Seats and hood installed.

Yesterday I got the seats installed. What I thought was going to be a quick and easy 15 minute job, turned into a several hour ordeal. The back seat practically drops into place, the front seats were a different story. Once setting the passenger seat in position, I realized that the holes were not going to line up. The side bracket, attaching the back of the seat to the bottom, was interfering with the rollcage cross bar. Initially I attempted to give the bracket a few smacks with a sledge hammer, hoping to flatten it out enough to work. That didn't work. Next, I disassembled the seat, installed the seat bottom first, then used pry bars to wedge the side brackets back into position. I got the seats to fit, though it's difficult to flip the seat forward. That's fine, because while the back seat is in place, it's really only there for looks, as it's nearly impossible to get back there.

I also painted up the gas tank and hood hinges.
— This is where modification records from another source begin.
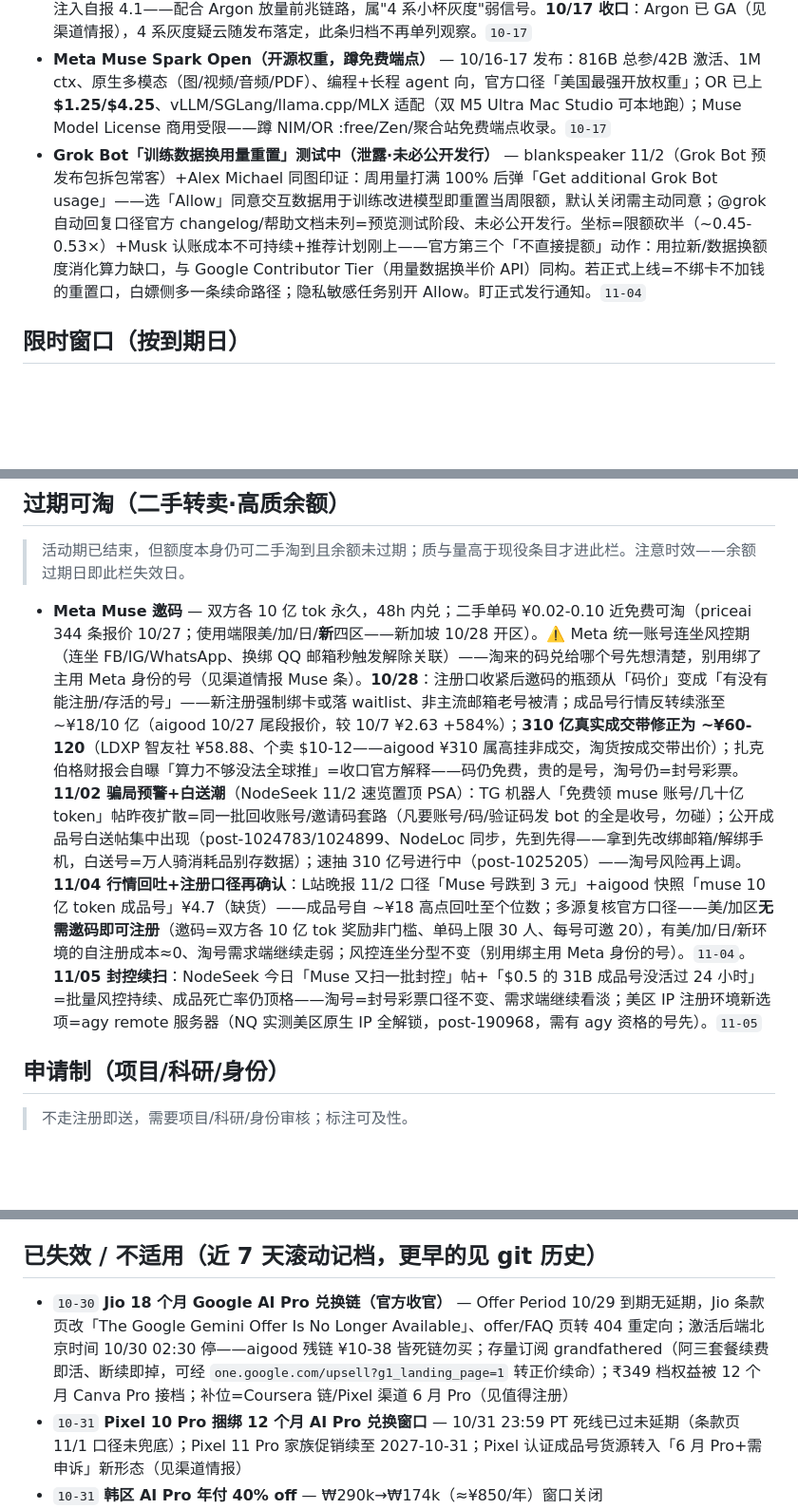
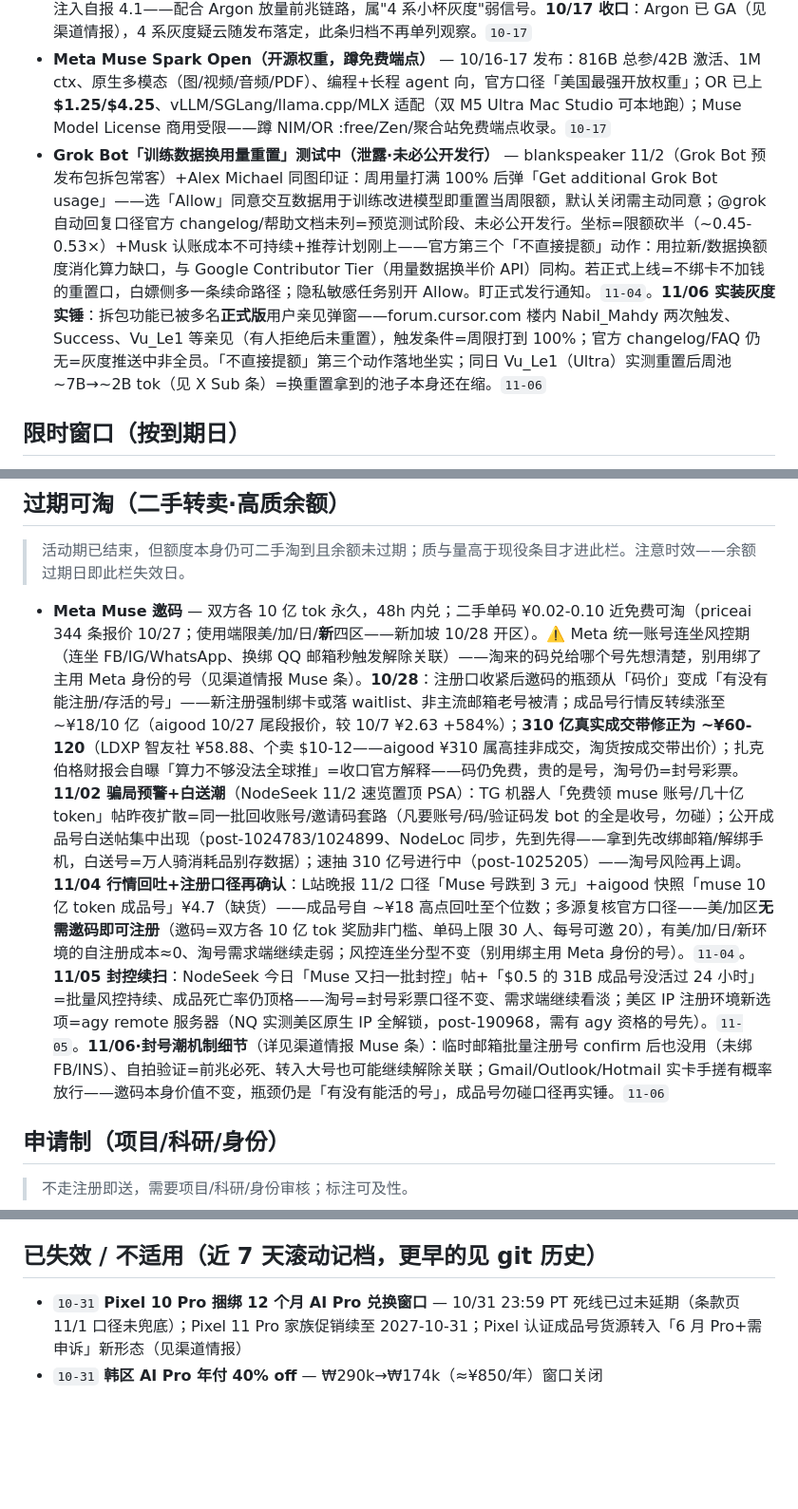
Before and after one commit to LISOP9527/ai-briefings, a Markdown page: deals/google.md, 3 parts joined by grey strips. Shown at 95% size. GitHub-like rendering; blank space fills up the shorter version.

Commit message:
deals: update google.md

```diff
--- a/deals/google.md
+++ b/deals/google.md
@@ -104,7 +84,7 @@
 - **Gemini 4 Argon（已兑现收口）** — 10/13 16:00 UTC 全球 GA + 10/15-16 下放付费 AI Pro（agy 独立周限桶）——全链情报移「渠道情报」Argon 条；免费档无（只剩 Auto≈Flash-Lite），白嫖面=0。`10-17`
 - **Gemini Spark 灰度"4.1-flash"疑云** — L站 t/2997038/2997196/2997146 多人实测：Gemini 网页端 Spark 问"你是什么模型"部分账号答 gemini-4.1 系/4.1-Flash，鹈鹕测试观感惊艳有起伏波动；但抓 ID 仍是 `models/gemini-v4p1s-rev25-skimaki-remy`——代号解码属 3.8-Flash 系（v4p1s→skimaki=3.8f 代号），自述名与后端代号打架。判读：要么 4 系套 3.8 代号灰度、要么提示词注入自报 4.1——配合 Argon 放量前兆链路，属"4 系小杯灰度"弱信号。**10/17 收口**：Argon 已 GA（见渠道情报），4 系灰度疑云随发布落定，此条归档不再单列观察。`10-17`
 - **Meta Muse Spark Open（开源权重，蹲免费端点）** — 10/16-17 发布：816B 总参/42B 激活、1M ctx、原生多模态（图/视频/音频/PDF）、编程+长程 agent 向，官方口径「美国最强开放权重」；OR 已上 **$1.25/$4.25**、vLLM/SGLang/llama.cpp/MLX 适配（双 M5 Ultra Mac Studio 可本地跑）；Muse Model License 商用受限——蹲 NIM/OR :free/Zen/聚合站免费端点收录。`10-17`
-- **Grok Bot「训练数据换用量重置」测试中（泄露·未必公开发行）** — blankspeaker 11/2（Grok Bot 预发布包拆包常客）+Alex Michael 同图印证：周用量打满 100% 后弹「Get additional Grok Bot usage」——选「Allow」同意交互数据用于训练改进模型即重置当周限额，默认关闭需主动同意；@grok 自动回复口径官方 changelog/帮助文档未列=预览测试阶段、未必公开发行。坐标=限额砍半（~0.45-0.53×）+Musk 认账成本不可持续+推荐计划刚上——官方第三个「不直接提额」动作：用拉新/数据换额度消化算力缺口，与 Google Contributor Tier（用量数据换半价 API）同构。若正式上线=不绑卡不加钱的重置口，白嫖侧多一条续命路径；隐私敏感任务别开 Allow。盯正式发行通知。`11-04`
+- **Grok Bot「训练数据换用量重置」测试中（泄露·未必公开发行）** — blankspeaker 11/2（Grok Bot 预发布包拆包常客）+Alex Michael 同图印证：周用量打满 100% 后弹「Get additional Grok Bot usage」——选「Allow」同意交互数据用于训练改进模型即重置当周限额，默认关闭需主动同意；@grok 自动回复口径官方 changelog/帮助文档未列=预览测试阶段、未必公开发行。坐标=限额砍半（~0.45-0.53×）+Musk 认账成本不可持续+推荐计划刚上——官方第三个「不直接提额」动作：用拉新/数据换额度消化算力缺口，与 Google Contributor Tier（用量数据换半价 API）同构。若正式上线=不绑卡不加钱的重置口，白嫖侧多一条续命路径；隐私敏感任务别开 Allow。盯正式发行通知。`11-04`。**11/06 实装灰度实锤**：拆包功能已被多名**正式版**用户亲见弹窗——forum.cursor.com 楼内 Nabil_Mahdy 两次触发、Success、Vu_Le1 等亲见（有人拒绝后未重置），触发条件=周限打到 100%；官方 changelog/FAQ 仍无=灰度推送中非全员。「不直接提额」第三个动作落地坐实；同日 Vu_Le1（Ultra）实测重置后周池 ~7B→~2B tok（见 X Sub 条）=换重置拿到的池子本身还在缩。`11-06`
 
 ## 限时窗口（按到期日）
 
@@ -148,7 +128,7 @@
 
 > 活动期已结束，但额度本身仍可二手淘到且余额未过期；质与量高于现役条目才进此栏。注意时效——余额过期日即此栏失效日。
 
-- **Meta Muse 邀码** — 双方各 10 亿 tok 永久，48h 内兑；二手单码 ¥0.02-0.10 近免费可淘（priceai 344 条报价 10/27；使用端限美/加/日/**新**四区——新加坡 10/28 开区）。⚠️ Meta 统一账号连坐风控期（连坐 FB/IG/WhatsApp、换绑 QQ 邮箱秒触发解除关联）——淘来的码兑给哪个号先想清楚，别用绑了主用 Meta 身份的号（见渠道情报 Muse 条）。**10/28**：注册口收紧后邀码的瓶颈从「码价」变成「有没有能注册/存活的号」——新注册强制绑卡或落 waitlist、非主流邮箱老号被清；成品号行情反转续涨至 ~¥18/10 亿（aigood 10/27 尾段报价，较 10/7 ¥2.63 +584%）；**310 亿真实成交带修正为 ~¥60-120**（LDXP 智友社 ¥58.88、个卖 $10-12——aigood ¥310 属高挂非成交，淘货按成交带出价）；扎克伯格财报会自曝「算力不够没法全球推」=收口官方解释——码仍免费，贵的是号，淘号仍=封号彩票。**11/02 骗局预警+白送潮**（NodeSeek 11/2 速览置顶 PSA）：TG 机器人「免费领 muse 账号/几十亿 token」帖昨夜扩散=同一批回收账号/邀请码套路（凡要账号/码/验证码发 bot 的全是收号，勿碰）；公开成品号白送帖集中出现（post-1024783/1024899、NodeLoc 同步，先到先得——拿到先改绑邮箱/解绑手机，白送号=万人骑消耗品别存数据）；速抽 310 亿号进行中（post-1025205）——淘号风险再上调。**11/04 行情回吐+注册口径再确认**：L站晚报 11/2 口径「Muse 号跌到 3 元」+aigood 快照「muse 10 亿 token 成品号」¥4.7（缺货）——成品号自 ~¥18 高点回吐至个位数；多源复核官方口径——美/加区**无需邀码即可注册**（邀码=双方各 10 亿 tok 奖励非门槛、单码上限 30 人、每号可邀 20），有美/加/日/新环境的自注册成本≈0、淘号需求端继续走弱；风控连坐分型不变（别用绑主用 Meta 身份的号）。`11-04`。**11/05 封控续扫**：NodeSeek 今日「Muse 又扫一批封控」帖+「$0.5 的 31B 成品号没活过 24 小时」=批量风控持续、成品死亡率仍顶格——淘号=封号彩票口径不变、需求端继续看淡；美区 IP 注册环境新选项=agy remote 服务器（NQ 实测美区原生 IP 全解锁，post-190968，需有 agy 资格的号先）。`11-05`
+- **Meta Muse 邀码** — 双方各 10 亿 tok 永久，48h 内兑；二手单码 ¥0.02-0.10 近免费可淘（priceai 344 条报价 10/27；使用端限美/加/日/**新**四区——新加坡 10/28 开区）。⚠️ Meta 统一账号连坐风控期（连坐 FB/IG/WhatsApp、换绑 QQ 邮箱秒触发解除关联）——淘来的码兑给哪个号先想清楚，别用绑了主用 Meta 身份的号（见渠道情报 Muse 条）。**10/28**：注册口收紧后邀码的瓶颈从「码价」变成「有没有能注册/存活的号」——新注册强制绑卡或落 waitlist、非主流邮箱老号被清；成品号行情反转续涨至 ~¥18/10 亿（aigood 10/27 尾段报价，较 10/7 ¥2.63 +584%）；**310 亿真实成交带修正为 ~¥60-120**（LDXP 智友社 ¥58.88、个卖 $10-12——aigood ¥310 属高挂非成交，淘货按成交带出价）；扎克伯格财报会自曝「算力不够没法全球推」=收口官方解释——码仍免费，贵的是号，淘号仍=封号彩票。**11/02 骗局预警+白送潮**（NodeSeek 11/2 速览置顶 PSA）：TG 机器人「免费领 muse 账号/几十亿 token」帖昨夜扩散=同一批回收账号/邀请码套路（凡要账号/码/验证码发 bot 的全是收号，勿碰）；公开成品号白送帖集中出现（post-1024783/1024899、NodeLoc 同步，先到先得——拿到先改绑邮箱/解绑手机，白送号=万人骑消耗品别存数据）；速抽 310 亿号进行中（post-1025205）——淘号风险再上调。**11/04 行情回吐+注册口径再确认**：L站晚报 11/2 口径「Muse 号跌到 3 元」+aigood 快照「muse 10 亿 token 成品号」¥4.7（缺货）——成品号自 ~¥18 高点回吐至个位数；多源复核官方口径——美/加区**无需邀码即可注册**（邀码=双方各 10 亿 tok 奖励非门槛、单码上限 30 人、每号可邀 20），有美/加/日/新环境的自注册成本≈0、淘号需求端继续走弱；风控连坐分型不变（别用绑主用 Meta 身份的号）。`11-04`。**11/05 封控续扫**：NodeSeek 今日「Muse 又扫一批封控」帖+「$0.5 的 31B 成品号没活过 24 小时」=批量风控持续、成品死亡率仍顶格——淘号=封号彩票口径不变、需求端继续看淡；美区 IP 注册环境新选项=agy remote 服务器（NQ 实测美区原生 IP 全解锁，post-190968，需有 agy 资格的号先）。`11-05`。**11/06·封号潮机制细节**（详见渠道情报 Muse 条）：临时邮箱批量注册号 confirm 后也没用（未绑 FB/INS）、自拍验证=前兆必死、转入大号也可能继续解除关联；Gmail/Outlook/Hotmail 实卡手搓有概率放行——邀码本身价值不变，瓶颈仍是「有没有能活的号」，成品号勿碰口径再实锤。`11-06`
 
 ## 申请制（项目/科研/身份）
 
@@ -161,6 +141,5 @@
 
 ## 已失效 / 不适用（近 7 天滚动记档，更早的见 git 历史）
 
-- `10-30` **Jio 18 个月 Google AI Pro 兑换链（官方收官）** — Offer Period 10/29 到期无延期，Jio 条款页改「The Google Gemini Offer Is No Longer Available」、offer/FAQ 页转 404 重定向；激活后端北京时间 10/30 02:30 停——aigood 残链 ¥10-38 皆死链勿买；存量订阅 grandfathered（阿三套餐续费即活、断续即掉，可经 `one.google.com/upsell?g1_landing_page=1` 转正价续命）；₹349 档权益被 12 个月 Canva Pro 接档；补位=Coursera 链/Pixel 渠道 6 月 Pro（见值得注册）
 - `10-31` **Pixel 10 Pro 捆绑 12 个月 AI Pro 兑换窗口** — 10/31 23:59 PT 死线已过未延期（条款页 11/1 口径未兜底）；Pixel 11 Pro 家族促销续至 2027-10-31；Pixel 认证成品号货源转入「6 月 Pro+需申诉」新形态（见渠道情报）
 - `10-31` **韩区 AI Pro 年付 40% off** — ₩290k→₩174k（≈¥850/年）窗口关闭
```
Also changed, not shown: other parts of deals/google.md (+21 -41 lines).
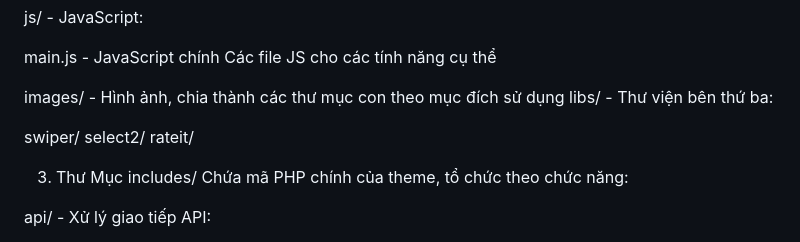
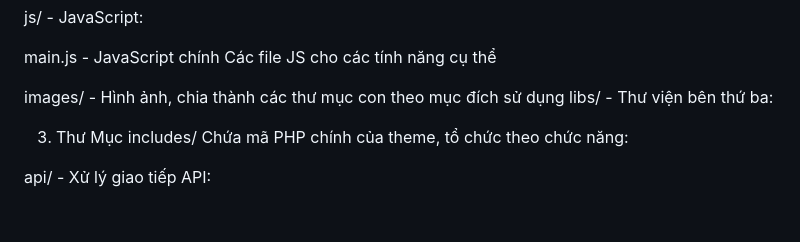
Before and after one commit to KhoaTeHD/vinapet, a Markdown page: PROJECT_STRUCTURE.md, the part around the change. GitHub-like rendering; blank space fills up the shorter version.

Commit message:
edit cấu trúc

```diff
--- a/PROJECT_STRUCTURE.md
+++ b/PROJECT_STRUCTURE.md
@@ -30,10 +30,6 @@ Các file JS cho các tính năng cụ thể
 
 images/ - Hình ảnh, chia thành các thư mục con theo mục đích sử dụng
 libs/ - Thư viện bên thứ ba:
-
-swiper/
-select2/
-rateit/
 
 
 
```
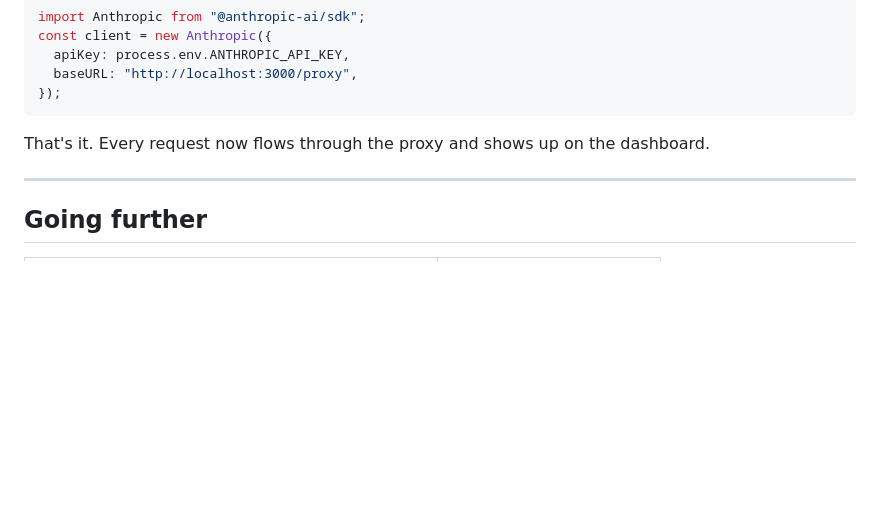
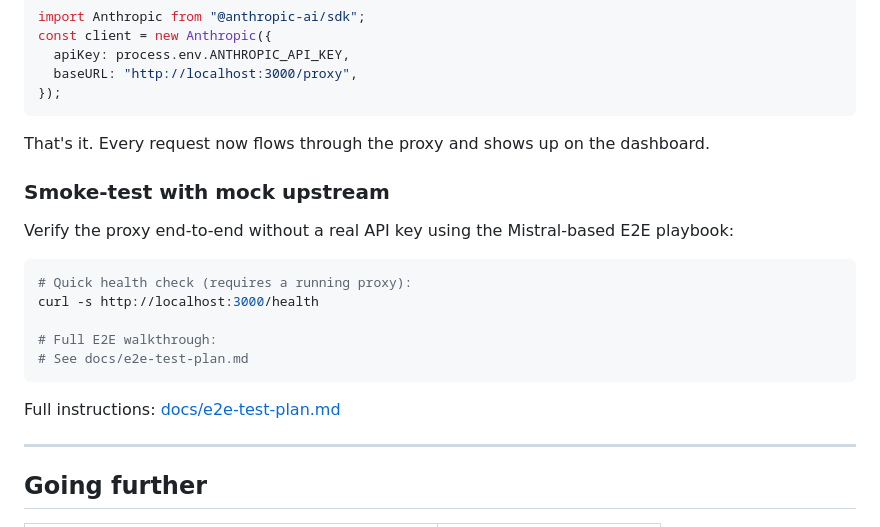
Before and after one commit to ksandell/AIRelay, a Markdown page: README.md, the part around the change. Rendered like a GitHub page; blank space fills up the shorter version.

Commit message:
docs: add mock-upstream E2E pointer to README quickstart (closes #88)

````diff
--- a/README.md
+++ b/README.md
@@ -50,6 +50,20 @@ const client = new Anthropic({
 
 That's it. Every request now flows through the proxy and shows up on the dashboard.
 
+### Smoke-test with mock upstream
+
+Verify the proxy end-to-end without a real API key using the Mistral-based E2E playbook:
+
+```bash
+# Quick health check (requires a running proxy):
+curl -s http://localhost:3000/health
+
+# Full E2E walkthrough:
+# See docs/e2e-test-plan.md
+```
+
+Full instructions: [docs/e2e-test-plan.md](docs/e2e-test-plan.md)
+
 ---
 
 ## Going further
````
While stripping the hood hinges down with an angle grinder armed with a wire wheel, I managed to do some damage...to myself. The wire wheel slipped off the hinge, grabbed hold of my t-shirt, and bit me good in the stomach. It took me awhile to unravel the t-shirt from the tool, I then headed into the house to clean up the wound. Nothing too severe, but it hurt like hell cleaning it up.

After painting up the hinges, I installed them on the car. Last step for the day was moving the hood out of the basement and installing it on the car. I also lowered the car off the jackstands so that the engine weight could start to settle the suspension into place.